In his blog post, Read Obama’s Lips, Washington Post cartoonist and critic Michael Cavna, says “For every Steve Benson or Mike Luckovich who is zeroing in on a swell, spot-on Obama, there seems to be a cartoonist who invokes ‘caricature’ in the most grotesque sense of the word.
So, do we (and the Toronto Star) read too much into this? Are too many cartoonists not subtly skilled enough to draw a deft caricature of our first African American president?

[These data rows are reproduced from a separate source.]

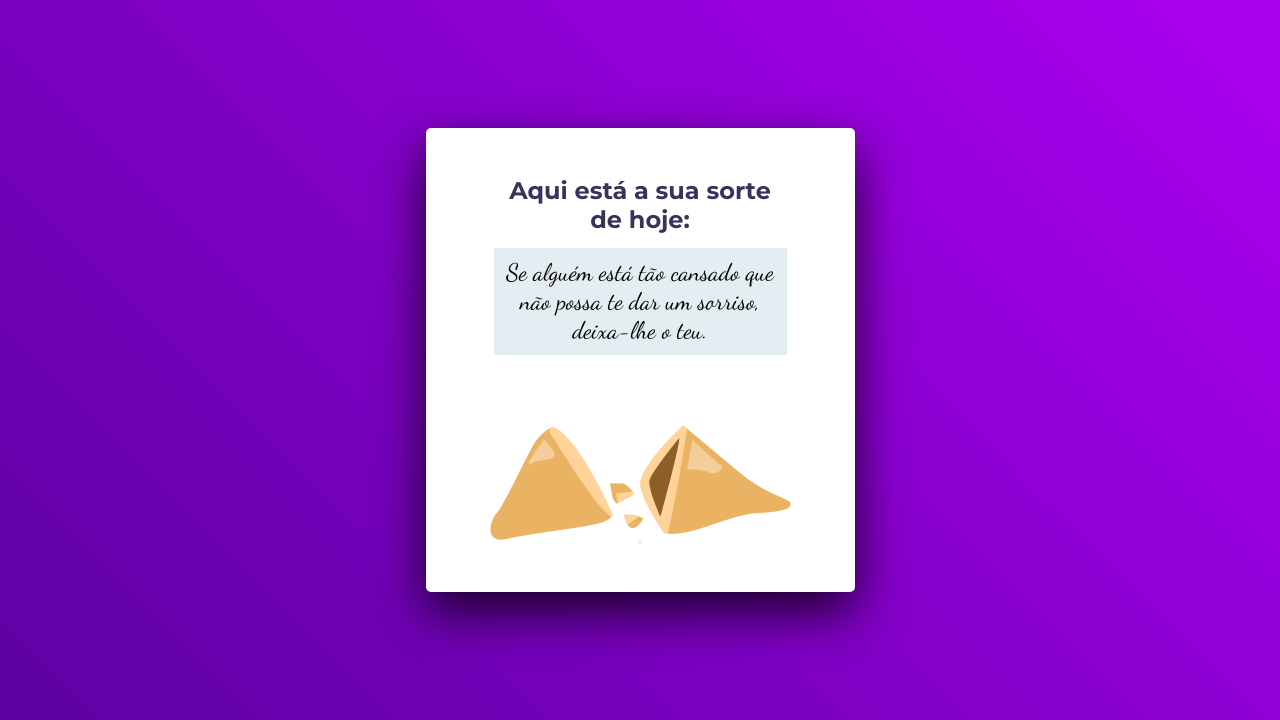
Repository: caueenrico/cookieCoach
Page: index.html
The author's editor kept a copy of each file at every save. The page is drawn from the files as they stood at one save, then again after the next save.
The browser window is 1280 px wide. The pictures show the whole page.

Above is the page before, as saved 2023-06-27 16:48:03.

### index.html
<!DOCTYPE html>
<html lang="en">
  <head>
    <meta charset="UTF-8" />
    <meta name="viewport" content="width=device-width, initial-scale=1.0" />
    <link rel="preconnect" href="https://fonts.googleapis.com" />
    <link rel="preconnect" href="https://fonts.gstatic.com" crossorigin />
    <link
      href="https://fonts.googleapis.com/css2?family=DM+Sans&family=Dancing+Script&family=Montserrat:wght@700&display=swap"
      rel="stylesheet"
    />
    <link rel="stylesheet" href="style.css" />
    <title>biscoito da sorte</title>
  </head>
  <body>
    <main>

      <div class="hide">
        <h1>
          Qual é a sua sorte <br />
          de hoje?
        </h1>
        <p>Abra o biscoito e descubra!</p>
        <img src="/biscoitoClose.png" alt="" />
      </div>

      <div class="abriu">
        <h1>
          Aqui está a sua sorte <br/> de hoje:
        </h1>

        <span>
          Se alguém está tão cansado que não possa te dar um sorriso, deixa-lhe o teu.
        </span>
        <img src="/opened-cookie.png" alt="" />

        <button>

        </button>
      </div>

    </main>
  </body>
  <script src="script.js"></script>
</html>

### style.css
* {
  margin: 0;
  padding: 0;
  box-sizing: border-box;
}

:root {
  font-size: 62.5%;

  --fs-heading: 2.4rem;
  --ff-heading: "Montserrat", sans-serif;

  --fs-subt: 1.5rem;
  --ff-subt: "DM Sans", sans-serif;
}

body {
  height: 100vh;
  width: 100vw;
  display: flex;
  flex-direction: column;
  justify-content: center;

  background: linear-gradient(45deg, #190361, #bb00ff);
  animation: gradient 10s ease infinite;
  background-size: 200% 200%;
}

@keyframes gradient {
  0% {
    background-position: 0% 50%;
  }
  50% {
    background-position: 100% 50%;
  }
  100% {
    background-position: 0% 50%;
  }
}

main {
  margin: 0 auto;

  display: flex;
  flex-direction: column;
  align-items: center;
  justify-content: center;

  padding: 4.8rem 6.4rem;
  background-color: #fff;

  text-align: center;

  border-radius: 5px;
  box-shadow: 0px 20px 50px 0px rgba(0, 0, 0, 0.8);
}

main h1 {
  font-family: var(--ff-heading);
  font-size: var(--fs-heading);
  font-weight: 700;

  color: #34355b;
  margin-bottom: 1.4rem;
}

main p {
  font-size: var(--fs-subt);
  font-family: var(--ff-subt);

  margin-bottom: 2rem;
}

main img {
  width: 100%;
  flex-shrink: 0;
}

main img:hover {
  animation: treme 0.1s infinite;
}

@keyframes treme {
  0% {
    margin-left: 0;
  }
  25% {
    margin-left: 5px;
  }
  50% {
    margin-left: 0;
  }
  75% {
    margin-left: -5px;
  }
  100% {
    margin-left: 0;
  }
}

.hide {
  display: none;
}

span {
  display: flex;
  padding: 10px;
  text-align: center;
  width: 29.3rem;
  background: #e4edf1;
  font-size: 24px;
  font-family: Dancing Script;
  color: #000;

  margin-bottom: 7.0rem;
}

.abriu{

  display: flex;
  flex-direction: column;
  align-items: center;


}

### script.js
let img = document.querySelector('img');

img.addEventListener('click', () => {
    img.classList.toggle('active');
    console.log('clicked');
}
)

After the next save:
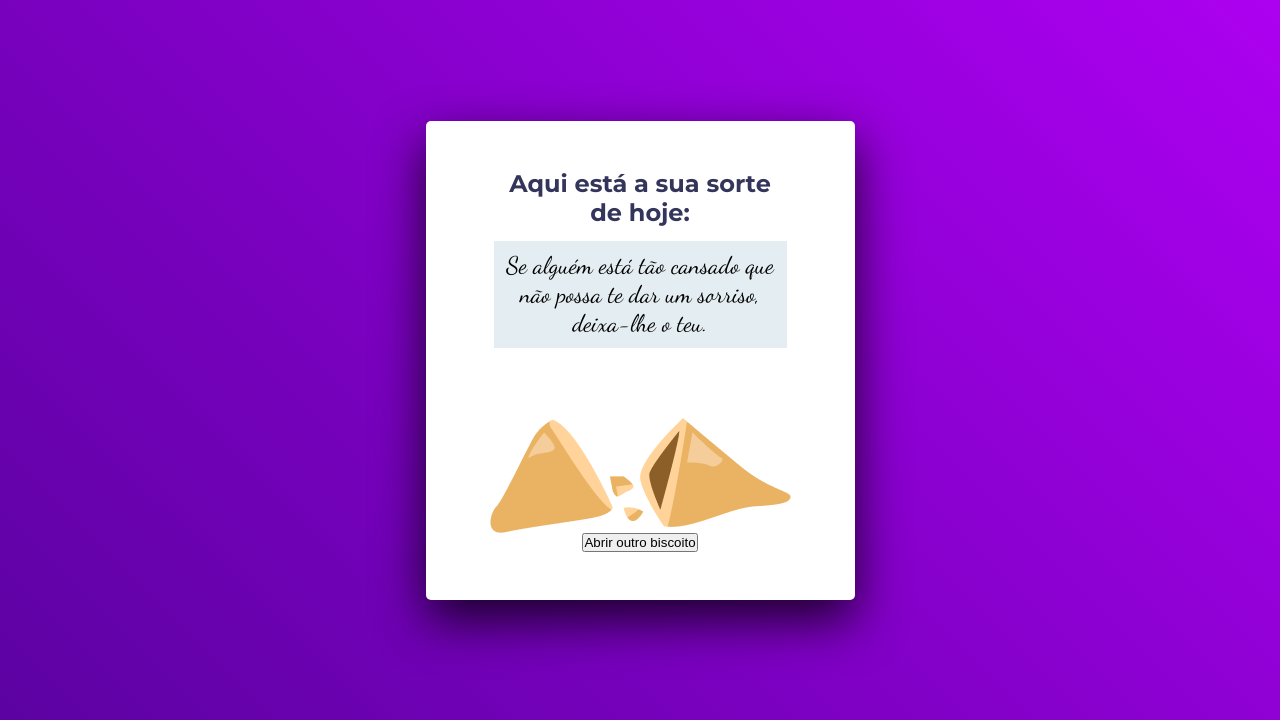
Saved 6 s later.
--- a/index.html
+++ b/index.html
@@ -35,7 +35,7 @@
         <img src="/opened-cookie.png" alt="" />
 
         <button>
-
+          Abrir outro biscoito
         </button>
       </div>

I seriously doubt that’s it. When you truly study art, you delve deeply into all shapes and sizes and learn to “see” — and learn to see skin not as one single hue, but often as more than a dozen hues (subtle reds, flecks of green, etc.). Of course, perhaps a few cartoonists aren’t looking deeply enough at Obama.
Yet even the most highly trained comic artists are quite fallible. As Comic Riffs contributor David Betancourt says of one comic giant: “Drawing large lips on an African American is a huge debate — I couldn’t read any of Will Eisner’s original ‘Spirit’ strips because I couldn’t stand the site of the way he drew [grotesquely caricatured] Ebony Ivory.”
Nate Kreuter, who writes the Viz blog, says many cartoonists are emphasizing Obama’s height and skinniness, and avoiding racial overtones, but not everybody.
Daryl Cagle, a cartoonist for MSNBC.com, figures the issue to get stickier over time:
The cartoon version of Obama will continue to evolve quickly. If we ever actually see him smoking a cigarette, he will always be smoking in cartoons. Obama may turn different colors, and he’ll grow or shrink with his performance. Obama’s ears will keep growing no matter what he does. As Obama’s honeymoon passes and the caricatures become more severe, I expect the complaints about racism in the cartoons will also grow more severe.
He probably won’t have to wait long. In an Associated Press story on the subject today, Mike Lester of the Rome News in Georgia didn’t shrink from a poke in the eye.
Lester…said that when he was growing up, “if we didn’t make fun of you, we didn’t like you.”
Perhaps race relations would improve, Lester said, if black people lightened up a bit: “They’re not too good (at being) made fun of. We can all take a joke.